Task objective ▸
Say how many of the lines below include the word "rgba". Only the number should be given.

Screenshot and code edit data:
Content starts

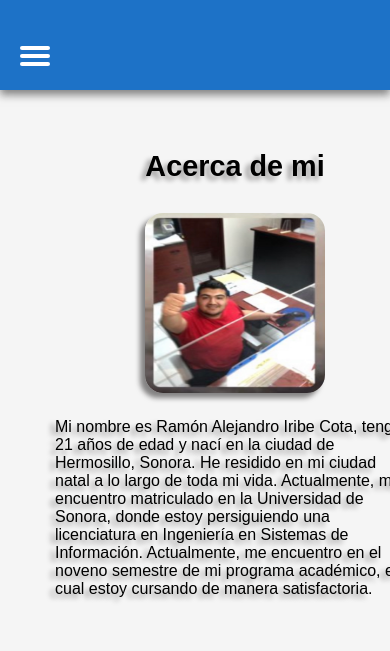
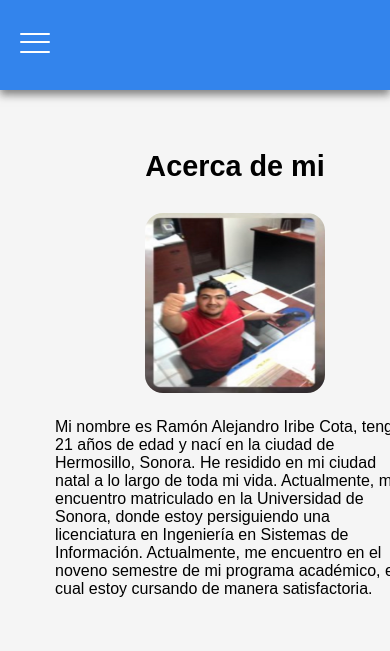
Before and after one commit to Iribe-hashtable/Pagina_personal, a plain HTML site: page cv/index.html in a window 390 px wide. Shown: the top 651 px of the page. Drawn offline with Linux system fonts and the light colour scheme.

Commit message:
detallitos

```diff
--- a/cv/css/body.css
+++ b/cv/css/body.css
@@ -1,9 +1,9 @@
 :root {
-    --ScrollToTopButtonColor: #3a92f6;
-    --ScrollToTopButtonHoverColor: #1871c4;
+    --ScrollToTopButtonColor: #3a8cf6;
+    --ScrollToTopButtonHoverColor: #2487d2;
     --ScrollToBottomSVGColor: #050303;
     --BackGroundColor: #f5f5f5;
-    --FontColor: #120f0f;
+    --FontColor: #fafafa;
 }
 
 * {
@@ -16,9 +16,11 @@
 body {
     background-color: var(--BackGroundColor);
     font-family: 'Arial';
-    font-size: 1.3rem;
+    font-size: 1.2rem;
     font-weight: 400;
     color: var(--FontColor);
+    text-align: center;
+
 }
 
 @media screen and (max-width: 590px) {
--- a/cv/css/footer.css
+++ b/cv/css/footer.css
@@ -1,5 +1,5 @@
 :root {
-    --BGColor: #1d72c7;
+    --Color: #1d97c7;
     --TextInputSize: 1.2rem;
     --InputBorderRadius: 15px;
     --TextWeight: 600;
@@ -15,7 +15,7 @@ footer {
     font-weight: var(--TextWeight);
     display: flex;
     flex-direction: column;
-    background-color: var(--BGColor);
+    background-color: var(--Color);
 }
 
 .f-centrado {
@@ -80,15 +80,15 @@ footer {
 }
 
 .fa-x-twitter {
-    background: #000000;
+    background: #0a0a0a;
 }
 
 .fa-google {
-    background: #f85a5a;
+    background: #dc4545;
 }
 
 .fa-linkedin {
-    background: #2a66e9;
+    background: #2761de;
 }
 
 .redes {
--- a/cv/css/header.css
+++ b/cv/css/header.css
@@ -17,6 +17,7 @@
     height: 90px;
     width: 100%;
     display: flex;
+    flex-direction: column;
     justify-content: space-between;
     align-items: center;
     box-shadow: 0px 5px 8px rgba(21, 21, 21, 0.5);
@@ -51,6 +52,7 @@
 .dropdown {
     position: relative;
     transition: all 0.3s ease;
+    width: 100%;
     margin-top: 25px;
 }
 
@@ -60,11 +62,22 @@
         display: flex;
         flex-direction: row;
         align-items: center;
+        justify-content: center;
         text-align: center;
     }
 }
 
 @media (max-width: 720px) {
+    .navegation {
+
+        flex-direction: row;
+        align-items: left;
+        align-content: center;
+    }
+.dropdown{
+    margin-top: 0px;
+}
+
     .dropdown-child {
         box-shadow: 0px 5px 8px rgba(21, 21, 21, 0.5);
         position: fixed;
@@ -102,38 +115,38 @@
         cursor: pointer;
     }
 
-    #main-menu .hamburguesa {
+    #main-menu .si {
         width: 100%;
         left: 0px;
-        height: 4px;
-        border-radius: 4px;
+        height: 2px;
+        border-radius: 2px;
         position: absolute;
         background: #fff;
         transition: all 0.25s ease;
         transform-origin: 0px 100%;
     }
 
-    #main-menu .hamburguesa:nth-child(1) {
+    #main-menu .si:nth-child(1) {
         top: 0;
     }
 
-    #main-menu .hamburguesa:nth-child(2) {
+    #main-menu .si:nth-child(2) {
         top: calc(40%);
     }
 
-    #main-menu .hamburguesa:nth-child(3) {
+    #main-menu .si:nth-child(3) {
         bottom: 0;
     }
 
-    .visible-menu .hamburguesa:nth-child(1) {
+    .visible-menu .si:nth-child(1) {
         transform: rotate(45deg) translate(-2px, 1px);
     }
 
-    .visible-menu .hamburguesa:nth-child(2) {
+    .visible-menu .si:nth-child(2) {
         opacity: 0;
     }
 
-    .visible-menu .hamburguesa:nth-child(3) {
+    .visible-menu .si:nth-child(3) {
         transform: rotate(-45deg) translate(-3px, 3px);
     }
 
--- a/cv/css/main.css
+++ b/cv/css/main.css
@@ -1,5 +1,5 @@
 :root {
-    --SectionTitleColor: #3641da;
+    --SectionTitleColor: #3696da;
     --SectionTitleSize: 1.5rem;
     --WelcomeTitletextSize: 2rem;
     --PhotoBorderRadius: 10%;
@@ -7,12 +7,12 @@
     --TextInputSize: 1.6rem;
     --InputBorderRadius: 20px;
     --TextWeight: 600;
-    --BoxShadowImage: -5px 5px 5px rgba(19, 18, 18, 0.5);
+
 }
 
 @media screen and (max-width:590px) {
     :root {
-        --SectionTitleSize: 1.3rem;
+        --SectionTitleSize: 1.4rem;
         --WelcomeTitletextSize: 1.8rem;
         --TextInputSize: 1rem;
     }
@@ -51,7 +51,7 @@ main {
     margin: 0 auto;
     padding: 40px;
     color: black;
-    text-shadow: -5px 4px 5px rgba(19, 18, 18, 0.4);
+
 }
 
 #banner {
@@ -78,6 +78,7 @@ main {
     border-radius: var(--PhotoBorderRadius);
     margin: 10px;
     box-shadow: var(--BoxShadowImage);
+
 }
 
 #my-information {
--- a/cv/index.html
+++ b/cv/index.html
@@ -9,7 +9,7 @@
     <link rel="stylesheet" href="css/footer.css">
     <link rel="stylesheet" href="css/body.css">
     <link rel="stylesheet" href="https://use.fontawesome.com/releases/v6.4.2/css/all.css" />
-    <title>Portafolio</title>
+    <title>Mi pagina</title>
 </head>
 
 <body>
@@ -17,9 +17,9 @@
         <nav>
             <div class="dropdown">
                 <button id="main-menu">
-                    <span class="hamburguesa"></span>
-                    <span class="hamburguesa"></span>
-                    <span class="hamburguesa"></span>
+                    <span class="si"></span>
+                    <span class="si"></span>
+                    <span class="si"></span>
                 </button>
                 <div class="dropdown-child">
                     <a id="to-acerca-de" class="navegation-link">Acerca de mi</a>
@@ -105,11 +105,11 @@
                         <h2 class="border">E-commerce</h2>
                     </div>
                     <div>
-                        <p>Un E-commerce sobre la venta de ropa que permite publicar productos y calcular sus precios,
+                        <p>Un E-commerce sobre la venta de comidas de varias partes del pais que permite publicar productos y calcular sus precios,
                             asi como iniciar sesion y registrarse como usuario.
                             El E-commerce fue desarrollado con HTML, CSS y Bootstrap, montando la pagina con Python
                             Flask.</p>
-                        <a class="no-decoration" target="_blank" href="https://github.com/AngelLaines/Ecommerce">
+                        <a class="no-decoration" target="_blank" href="https://github.com/anayaina/Arioli">
                             <button class="see-more-button">
                                 <div class="see-more-text">
                                     <p>Ver más</p>
@@ -128,9 +128,8 @@
                         <h2 class="border">Base de datos escolar</h2>
                     </div>
                     <div>
-                        <p>Un sistema de escritorio desarrollado para una tienda de refacciones y venta de lavadoras
-                            para guardar las ventas que realiza. El sistema fue desarrollado en C# y uso como base de
-                            datos MySQL.</p>
+                        <p>El trabajo en si fue desarrollado una base de datos que se puede modificar de una a otra manera para lograr un mejor entendimiento de.
+Traspasando esta misma base de datos de aplicación en aplicación haciéndolo compatible con cualquier sistema de hosteo.</p>
                         <a class="no-decoration" target="_blank" href="drive.google.com/file/d/1pPLZ1Vd1h2xEriTldUPtdBzxaPRiP7Iy/view?usp=sharing">
                             <button class="see-more-button">
                                 <div class="see-more-text">
@@ -152,7 +151,7 @@
                     <div>
                         <p>El juego clásico del gato, desarrollado en Python.
                         Permite jugar de forma interactiva con la computadora o con toro jugador.</p>
-                        <a class="no-decoration" target="_blank" href="https://github.com/AngelLaines?tab=repositories">
+                        <a class="no-decoration" target="_blank" href="drive.google.com/file/d/1h_6xTiFqgRuwUTGF7A1THpbESlzuJAMe/view?usp=sharing ">
                             <button class="see-more-button">
                                 <div class="see-more-text">
                                     <p>Ver más</p>
```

Content ends

Output of the exercise ▸
4